Opinion divided as go ahead given to Boxing Day hunt
PUBLISHED: 14:22 09 December 2019 | UPDATED: 16:19 10 December 2019
An annual Boxing Day hunt will continue in a Norfolk town, even though opinion remains divided as to whether it should take place.
Wymondham Town Council has granted the Dunston Harriers permission to meet at the town cross on December 26, before the group embarks on its annual Boxing Day trail hunt.
The decision was put to a vote, winning approval by eight votes to three.
Hunting wild animals with dogs is banned by law. But hunt groups still regularly meet for a trail hunt, in which animals are said to be safeguarded from harm by following artificial scent trails, laid by humans prior to the event.
This practice still divides opinion however, amid fears animals, especially foxes, are still killed by dogs, even if that isn't the intention.
You may also want to watch:
Last year hundreds of protestors and pro-hunt spectators clashed in Wymondham town centre, with some supporters attempting to destroy banners with anti-hunt slogans.
Ahead of this year's event, town councillor Penelope Hubble said: "There are lots of groups that flout the rules and harm wildlife as a result. Allowing the Boxing Day meet tells the world that the community supports something unethical. The crux for me is that this tradition is in the past, and comes down to forward thinking people against backward thinking people."

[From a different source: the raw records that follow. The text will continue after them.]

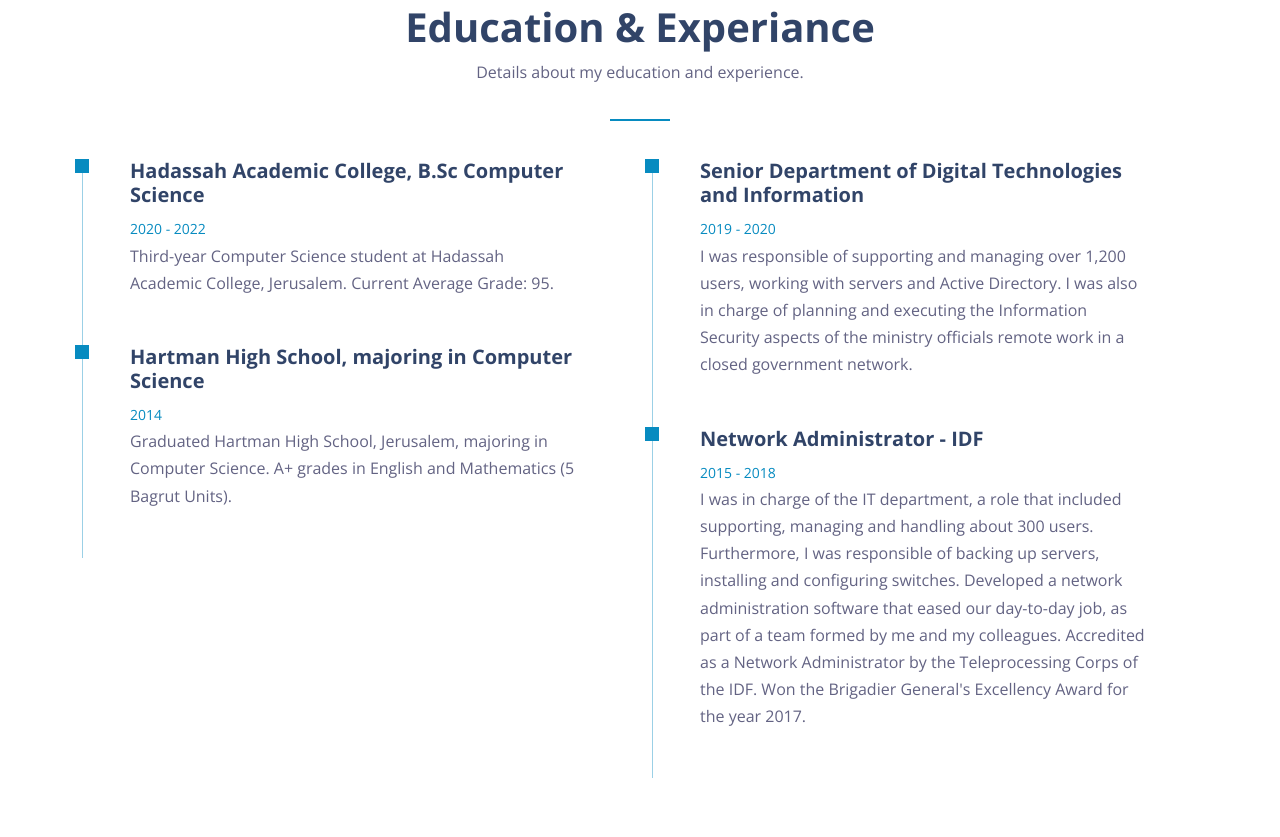
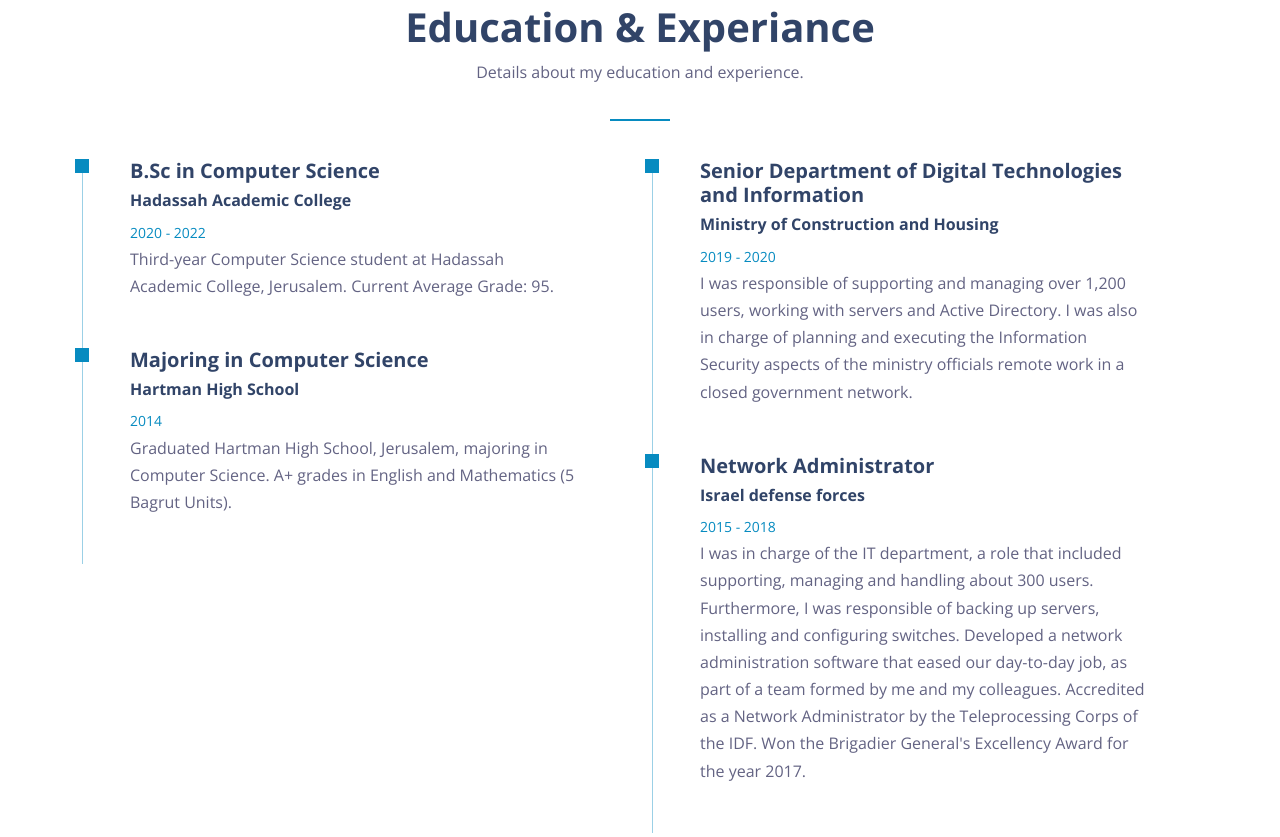
Before and after one commit to ranelbe/ranelbe.github.io, a plain HTML site: page index.html in a window 1280 px wide. Shown: the part 2943-3780 px from the top of the page. Drawn offline with nearby package versions, Linux system fonts and the light colour scheme.

Commit message:
Update index.html

```diff
--- a/index.html
+++ b/index.html
@@ -222,7 +222,8 @@
                     <div class="row">
                         <div class="col-12" data-aos="fade-up" data-aos-delay="100">
                             <div class="eduexp p-5 pt-0">
-                                <h5>Hadassah Academic College, B.Sc Computer Science</h5>
+                                <h5>B.Sc in Computer Science</h5>
+                                <h6>Hadassah Academic College</h6>
                                 <small class="text-brand">2020 - 2022</small>
                                 <p class="mb-0">Third-year Computer Science student at Hadassah Academic
                                     College,
@@ -231,7 +232,8 @@
                         </div>
                         <div class="col-12" data-aos="fade-up" data-aos-delay="200">
                             <div class="eduexp p-5 pt-0">
-                                <h5>Hartman High School, majoring in Computer Science</h5>
+                                <h5>Majoring in Computer Science</h5>
+                                <h6>Hartman High School</h6>
                                 <small class="text-brand">2014</small>
                                 <p class="mb-0">Graduated Hartman High School, Jerusalem, majoring in
                                     Computer Science.
@@ -245,6 +247,7 @@
                         <div class="col-12" data-aos="fade-up" data-aos-delay="400">
                             <div class="eduexp p-5 pt-0">
                                 <h5>Senior Department of Digital Technologies and Information</h5>
+                                <h6>Ministry of Construction and Housing</h6>
                                 <small class="text-brand">2019 - 2020</small>
                                 <p class="mb-0"> I was responsible of supporting
                                     and managing over 1,200 users, working with
@@ -258,7 +261,8 @@
                         </div>
                         <div class="col-12" data-aos="fade-up" data-aos-delay="500">
                             <div class="eduexp p-5 pt-0">
-                                <h5>Network Administrator - IDF</h5>
+                                <h5>Network Administrator</h5>
+                                <h6>Israel defense forces</h6>
                                 <small class="text-brand">2015 - 2018</small>
                                 <p class="mb-0">
                                     I was in charge of the IT department, a role that included
```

But councillor Peter Green, also known as Pete Travis, who campaigned for the ban on live animal hunting in the early 2000s, said it did not make sense to prevent reformed groups engaging in trail hunts which conformed to the law.
He said: "This is obviously a very controversial issue. Hunting live animals is barbaric and should absolutely be illegal, but while these groups are ethical, regulated and acting within the law then they should be allowed to continue. Wymondham is a lovely old town, and this event brings a sense of theatre to it. It's very good for businesses which choose to open."
Mr Green added he anticipated protestors would attend the meet, and that they were "well within their rights" to express their opinion on the matter.
Police are expected to monitor the event.